WHAT YOU NEED TO DO:
Every entry in the data that follows should come back exactly, pictures aside.

Start of Block

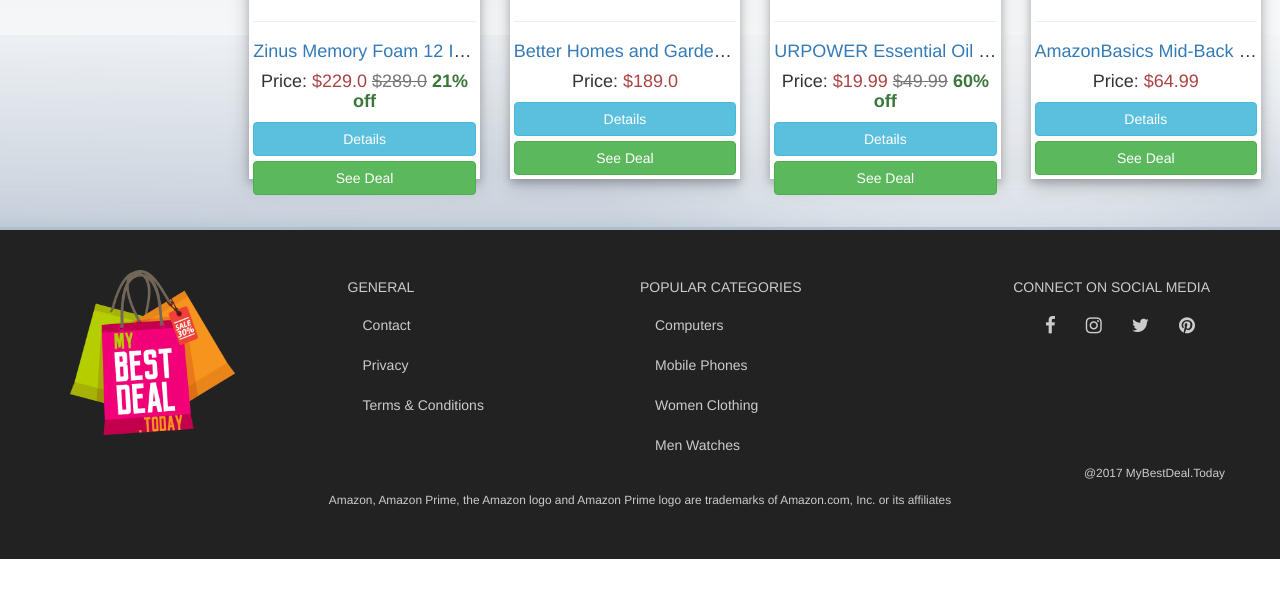
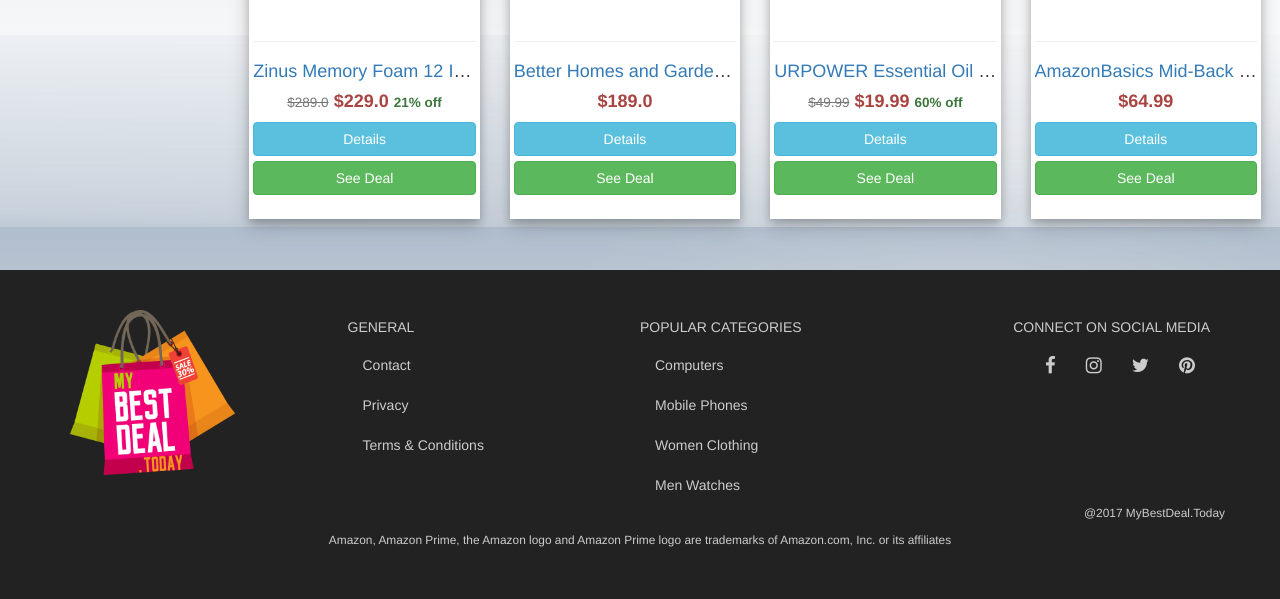
Before and after one commit to merdogan10/bestdeal, a Django app: a page that uses mybestdeal/templates/index.html in a window 1280 px wide. Shown: the part 973-1572 px from the top of the page. Before the commit the page ends 1532 px from the top, so only its background shows below. Run offline with Django 3.2, Linux system fonts and the light colour scheme; data comes from the database, SQL or seed files in the repository; both versions use the stored data as it was after the commit; some libraries are stand-ins or nearby versions.

Commit message:
fix price style

```diff
--- a/mybestdeal/bestdeal/static/bestdeal/style.css
+++ b/mybestdeal/bestdeal/static/bestdeal/style.css
@@ -47,7 +47,7 @@
 }
 .mycard{
     width: 100%;
-    height:403px;
+    height:423px;
     background: white;
     margin: 11px;
     padding: 4px;
--- a/mybestdeal/templates/detail.html
+++ b/mybestdeal/templates/detail.html
@@ -4,12 +4,12 @@
     <meta property="og:url"           content="https://mybestdeal.today/{{ product.sub_category.category.category_name }}/{{ product.sub_category.sub_category_name }}/{{ product.slug }}/" />
     <meta property="og:type"          content="article" />
     <meta property="og:title"         content="{{ product.name|slice:":96" }}" />
-    <meta property="og:description"   content="{{ product.short_description|safe|slice:":200" }}" />
+    <meta property="og:description"   content="{{ product.long_description|safe|slice:":200" }}" />
     <meta property="og:image"         content="{{ product.photo_url }}" />
     <meta name="twitter:card" content="summary_large_image">
     <meta name="twitter:site" content="@mybestdealtoday">
     <meta name="twitter:title" content="{{ product.name|slice:":96" }}">
-    <meta name="twitter:description" content="{{ product.short_description|safe|slice:":200" }}">
+    <meta name="twitter:description" content="{{ product.long_description|safe|slice:":180" }}">
     <meta name="twitter:creator" content="@mybestdealtoday">
     <meta name="twitter:image" content="{{ product.photo_url }}">
     <meta name="twitter:domain" content="mybestdeal.today">
--- a/mybestdeal/templates/index.html
+++ b/mybestdeal/templates/index.html
@@ -182,9 +182,10 @@
                             <hr>
                             <h4 class="card-title mycardtitle"><a href="/{{ product.sub_category.category.category_name }}/{{ product.sub_category.sub_category_name }}/{{ product.slug }}/">{{ product.name }}</a></h4>
                             <h4 class="card-text">
-                                Price: <span class="text-danger">${{ product.price }}</span>
                                 {% if product.price != product.old_price %}
-                                  <del class="text-muted">${{ product.old_price }}</del> <strong class="text-success">{{ product.offdeal }}% off</strong>
+                                  <small><del class="text-muted">${{ product.old_price }}</del></small> <strong class="text-danger">${{ product.price }}</strong> <small><strong class="text-success">{{ product.offdeal }}% off</strong></small>
+                                {% else %}
+                                    <strong class="text-danger">${{ product.price }}</strong>
                                 {% endif %}
                             </h4>
                             <a href="/{{ product.sub_category.category.category_name }}/{{ product.sub_category.sub_category_name }}/{{ product.slug }}/" class="btn btn-info btn-block">Details</a>
@@ -214,12 +215,14 @@
                           <div class="card-block text-center">
                             <hr>
                             <h4 class="card-title mycardtitle"><a href="/{{ product.sub_category.category.category_name }}/{{ product.sub_category.sub_category_name }}/{{ product.slug }}/">{{ product.name }}</a></h4>
-                            <h4 class="card-text">
-                                Price: <span class="text-danger">${{ product.price }}</span>
+                            <h3 class="card-text">
+
                                 {% if product.price != product.old_price %}
-                                  <del class="text-muted">${{ product.old_price }}</del> <strong class="text-success">{{ product.offdeal }}% off</strong>
+                                  <small><del class="text-muted">${{ product.old_price }}</del></small> <strong class="text-danger">${{ product.price }}</strong> <small><strong class="text-success">{{ product.offdeal }}% off</strong></small>
+                                {% else %}
+                                    <strong class="text-danger">${{ product.price }}</strong>
                                 {% endif %}
-                            </h4>
+                            </h3>
                             <a href="/{{ product.sub_category.category.category_name }}/{{ product.sub_category.sub_category_name }}/{{ product.slug }}/" class="btn btn-info btn-block">Details</a>
                             <a target="_blank" href="{{ product.deal_link }}" class="btn btn-success btn-block">See Deal</a>
                           </div>
```
Also changed, not shown: mybestdeal/db.sqlite3.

End of Block

REPLY TO THE TASK:
Before and after one commit to merdogan10/bestdeal, a Django app: a page that uses mybestdeal/templates/index.html in a window 1280 px wide. Shown: the part 973-1572 px from the top of the page. Before the commit the page ends 1532 px from the top, so only its background shows below. Run offline with Django 3.2, Linux system fonts and the light colour scheme; data comes from the database, SQL or seed files in the repository; both versions use the stored data as it was after the commit; some libraries are stand-ins or nearby versions.

Commit message:
fix price style

```diff
--- a/mybestdeal/bestdeal/static/bestdeal/style.css
+++ b/mybestdeal/bestdeal/static/bestdeal/style.css
@@ -47,7 +47,7 @@
 }
 .mycard{
     width: 100%;
-    height:403px;
+    height:423px;
     background: white;
     margin: 11px;
     padding: 4px;
--- a/mybestdeal/templates/detail.html
+++ b/mybestdeal/templates/detail.html
@@ -4,12 +4,12 @@
     <meta property="og:url"           content="https://mybestdeal.today/{{ product.sub_category.category.category_name }}/{{ product.sub_category.sub_category_name }}/{{ product.slug }}/" />
     <meta property="og:type"          content="article" />
     <meta property="og:title"         content="{{ product.name|slice:":96" }}" />
-    <meta property="og:description"   content="{{ product.short_description|safe|slice:":200" }}" />
+    <meta property="og:description"   content="{{ product.long_description|safe|slice:":200" }}" />
     <meta property="og:image"         content="{{ product.photo_url }}" />
     <meta name="twitter:card" content="summary_large_image">
     <meta name="twitter:site" content="@mybestdealtoday">
     <meta name="twitter:title" content="{{ product.name|slice:":96" }}">
-    <meta name="twitter:description" content="{{ product.short_description|safe|slice:":200" }}">
+    <meta name="twitter:description" content="{{ product.long_description|safe|slice:":180" }}">
     <meta name="twitter:creator" content="@mybestdealtoday">
     <meta name="twitter:image" content="{{ product.photo_url }}">
     <meta name="twitter:domain" content="mybestdeal.today">
--- a/mybestdeal/templates/index.html
+++ b/mybestdeal/templates/index.html
@@ -182,9 +182,10 @@
                             <hr>
                             <h4 class="card-title mycardtitle"><a href="/{{ product.sub_category.category.category_name }}/{{ product.sub_category.sub_category_name }}/{{ product.slug }}/">{{ product.name }}</a></h4>
                             <h4 class="card-text">
-                                Price: <span class="text-danger">${{ product.price }}</span>
                                 {% if product.price != product.old_price %}
-                                  <del class="text-muted">${{ product.old_price }}</del> <strong class="text-success">{{ product.offdeal }}% off</strong>
+                                  <small><del class="text-muted">${{ product.old_price }}</del></small> <strong class="text-danger">${{ product.price }}</strong> <small><strong class="text-success">{{ product.offdeal }}% off</strong></small>
+                                {% else %}
+                                    <strong class="text-danger">${{ product.price }}</strong>
                                 {% endif %}
                             </h4>
                             <a href="/{{ product.sub_category.category.category_name }}/{{ product.sub_category.sub_category_name }}/{{ product.slug }}/" class="btn btn-info btn-block">Details</a>
@@ -214,12 +215,14 @@
                           <div class="card-block text-center">
                             <hr>
                             <h4 class="card-title mycardtitle"><a href="/{{ product.sub_category.category.category_name }}/{{ product.sub_category.sub_category_name }}/{{ product.slug }}/">{{ product.name }}</a></h4>
-                            <h4 class="card-text">
-                                Price: <span class="text-danger">${{ product.price }}</span>
+                            <h3 class="card-text">
+
                                 {% if product.price != product.old_price %}
-                                  <del class="text-muted">${{ product.old_price }}</del> <strong class="text-success">{{ product.offdeal }}% off</strong>
+                                  <small><del class="text-muted">${{ product.old_price }}</del></small> <strong class="text-danger">${{ product.price }}</strong> <small><strong class="text-success">{{ product.offdeal }}% off</strong></small>
+                                {% else %}
+                                    <strong class="text-danger">${{ product.price }}</strong>
                                 {% endif %}
-                            </h4>
+                            </h3>
                             <a href="/{{ product.sub_category.category.category_name }}/{{ product.sub_category.sub_category_name }}/{{ product.slug }}/" class="btn btn-info btn-block">Details</a>
                             <a target="_blank" href="{{ product.deal_link }}" class="btn btn-success btn-block">See Deal</a>
                           </div>
```
Also changed, not shown: mybestdeal/db.sqlite3.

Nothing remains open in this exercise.